#### DATA FOR THE TASK
※ ※ ※

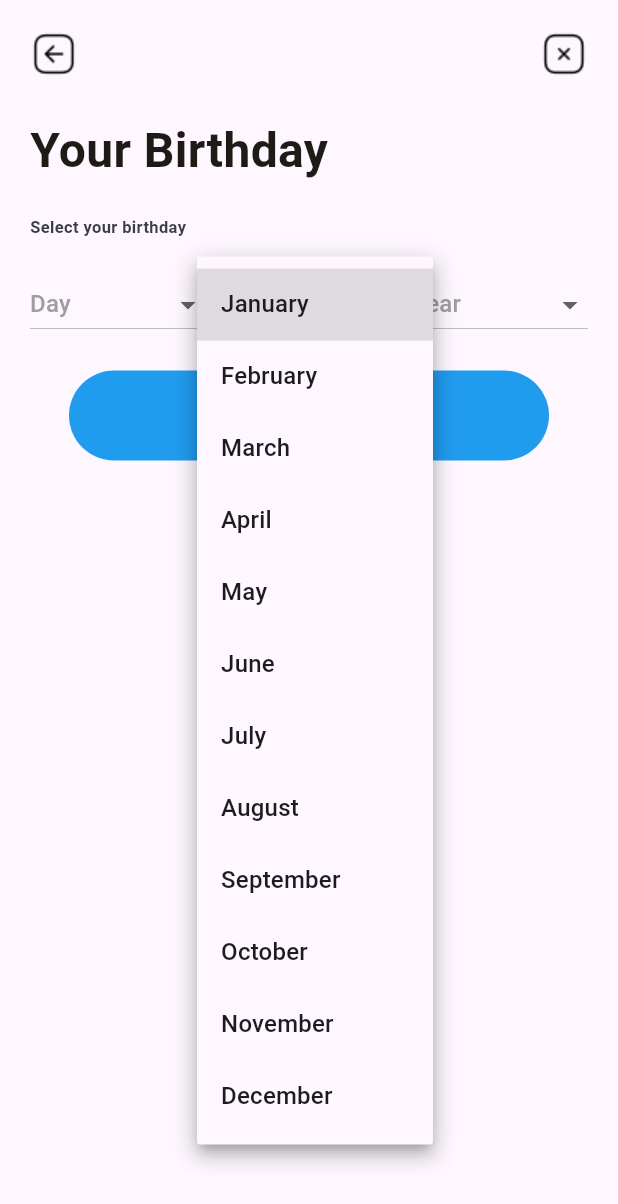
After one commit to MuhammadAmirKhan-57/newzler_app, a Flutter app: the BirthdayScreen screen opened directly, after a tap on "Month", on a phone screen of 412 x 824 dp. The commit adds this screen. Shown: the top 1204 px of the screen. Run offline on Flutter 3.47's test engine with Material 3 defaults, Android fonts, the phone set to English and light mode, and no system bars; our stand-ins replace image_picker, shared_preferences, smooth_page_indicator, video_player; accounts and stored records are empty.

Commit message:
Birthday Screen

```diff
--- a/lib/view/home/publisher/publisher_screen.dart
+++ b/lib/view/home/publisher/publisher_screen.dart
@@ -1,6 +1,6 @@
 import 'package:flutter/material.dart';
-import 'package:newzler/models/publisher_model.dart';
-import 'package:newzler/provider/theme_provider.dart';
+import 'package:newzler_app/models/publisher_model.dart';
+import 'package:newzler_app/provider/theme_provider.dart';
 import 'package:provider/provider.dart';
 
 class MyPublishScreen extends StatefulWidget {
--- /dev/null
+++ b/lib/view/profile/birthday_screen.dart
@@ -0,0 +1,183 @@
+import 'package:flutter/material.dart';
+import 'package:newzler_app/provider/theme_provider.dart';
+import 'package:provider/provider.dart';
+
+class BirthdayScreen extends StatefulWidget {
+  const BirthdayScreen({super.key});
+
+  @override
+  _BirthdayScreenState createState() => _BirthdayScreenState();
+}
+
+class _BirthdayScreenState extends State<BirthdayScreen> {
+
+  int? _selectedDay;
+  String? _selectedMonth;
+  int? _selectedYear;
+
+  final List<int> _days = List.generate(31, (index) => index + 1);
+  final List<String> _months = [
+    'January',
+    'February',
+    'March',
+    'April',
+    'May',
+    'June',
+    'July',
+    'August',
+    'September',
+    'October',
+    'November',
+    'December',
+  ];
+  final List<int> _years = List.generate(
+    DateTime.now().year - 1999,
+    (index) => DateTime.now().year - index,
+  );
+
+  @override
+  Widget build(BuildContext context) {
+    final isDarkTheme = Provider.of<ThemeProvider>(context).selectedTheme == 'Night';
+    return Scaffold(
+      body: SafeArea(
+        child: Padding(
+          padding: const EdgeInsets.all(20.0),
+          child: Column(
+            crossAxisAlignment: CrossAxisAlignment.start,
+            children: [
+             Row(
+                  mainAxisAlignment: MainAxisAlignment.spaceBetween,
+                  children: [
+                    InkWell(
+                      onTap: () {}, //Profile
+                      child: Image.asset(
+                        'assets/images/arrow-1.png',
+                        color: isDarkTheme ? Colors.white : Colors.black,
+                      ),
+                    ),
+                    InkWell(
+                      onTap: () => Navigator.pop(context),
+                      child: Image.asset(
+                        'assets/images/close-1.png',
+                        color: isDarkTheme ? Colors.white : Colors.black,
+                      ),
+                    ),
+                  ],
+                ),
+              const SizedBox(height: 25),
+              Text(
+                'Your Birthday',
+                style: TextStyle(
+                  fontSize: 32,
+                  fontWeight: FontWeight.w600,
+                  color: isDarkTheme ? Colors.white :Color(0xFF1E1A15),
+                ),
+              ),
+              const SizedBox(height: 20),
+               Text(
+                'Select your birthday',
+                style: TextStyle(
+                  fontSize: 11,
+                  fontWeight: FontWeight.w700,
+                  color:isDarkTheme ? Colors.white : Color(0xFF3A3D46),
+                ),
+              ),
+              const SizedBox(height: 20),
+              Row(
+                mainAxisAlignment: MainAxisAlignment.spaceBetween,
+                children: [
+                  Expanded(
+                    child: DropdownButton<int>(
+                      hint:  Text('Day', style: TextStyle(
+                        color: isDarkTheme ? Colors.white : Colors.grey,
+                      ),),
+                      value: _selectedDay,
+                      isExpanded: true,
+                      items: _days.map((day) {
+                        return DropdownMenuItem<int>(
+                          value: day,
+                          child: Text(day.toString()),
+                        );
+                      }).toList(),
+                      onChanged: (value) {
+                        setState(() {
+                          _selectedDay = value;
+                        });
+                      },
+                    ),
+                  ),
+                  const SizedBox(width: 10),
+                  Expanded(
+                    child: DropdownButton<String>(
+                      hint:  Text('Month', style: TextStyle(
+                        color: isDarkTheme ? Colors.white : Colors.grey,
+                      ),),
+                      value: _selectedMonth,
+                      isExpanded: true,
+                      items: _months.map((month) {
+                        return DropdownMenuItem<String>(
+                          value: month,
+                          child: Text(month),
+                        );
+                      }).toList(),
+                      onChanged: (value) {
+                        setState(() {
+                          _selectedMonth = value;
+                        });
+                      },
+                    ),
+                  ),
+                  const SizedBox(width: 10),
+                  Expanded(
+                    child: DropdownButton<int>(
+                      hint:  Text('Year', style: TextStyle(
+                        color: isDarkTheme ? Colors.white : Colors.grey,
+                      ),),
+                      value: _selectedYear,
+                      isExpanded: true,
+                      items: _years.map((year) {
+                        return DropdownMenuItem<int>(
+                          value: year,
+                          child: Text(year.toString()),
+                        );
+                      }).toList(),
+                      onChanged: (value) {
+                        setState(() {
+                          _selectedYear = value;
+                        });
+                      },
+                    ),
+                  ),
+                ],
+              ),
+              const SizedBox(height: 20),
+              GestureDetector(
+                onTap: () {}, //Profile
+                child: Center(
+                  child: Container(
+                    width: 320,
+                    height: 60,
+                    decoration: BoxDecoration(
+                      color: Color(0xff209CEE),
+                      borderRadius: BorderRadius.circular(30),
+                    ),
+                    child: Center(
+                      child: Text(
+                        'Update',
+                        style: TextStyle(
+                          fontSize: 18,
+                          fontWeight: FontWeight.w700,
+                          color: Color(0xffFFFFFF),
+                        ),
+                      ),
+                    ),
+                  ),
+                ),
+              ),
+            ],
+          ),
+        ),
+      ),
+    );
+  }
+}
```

※ ※ ※

#### EXERCISE GOAL
Throughout the material above, find each line with "package" and return it.

#### PROBLEM SOLUTION
 import 'package:flutter/material.dart';
-import 'package:newzler/models/publisher_model.dart';
-import 'package:newzler/provider/theme_provider.dart';
+import 'package:newzler_app/models/publisher_model.dart';
+import 'package:newzler_app/provider/theme_provider.dart';
 import 'package:provider/provider.dart';
+import 'package:flutter/material.dart';
+import 'package:newzler_app/provider/theme_provider.dart';
+import 'package:provider/provider.dart';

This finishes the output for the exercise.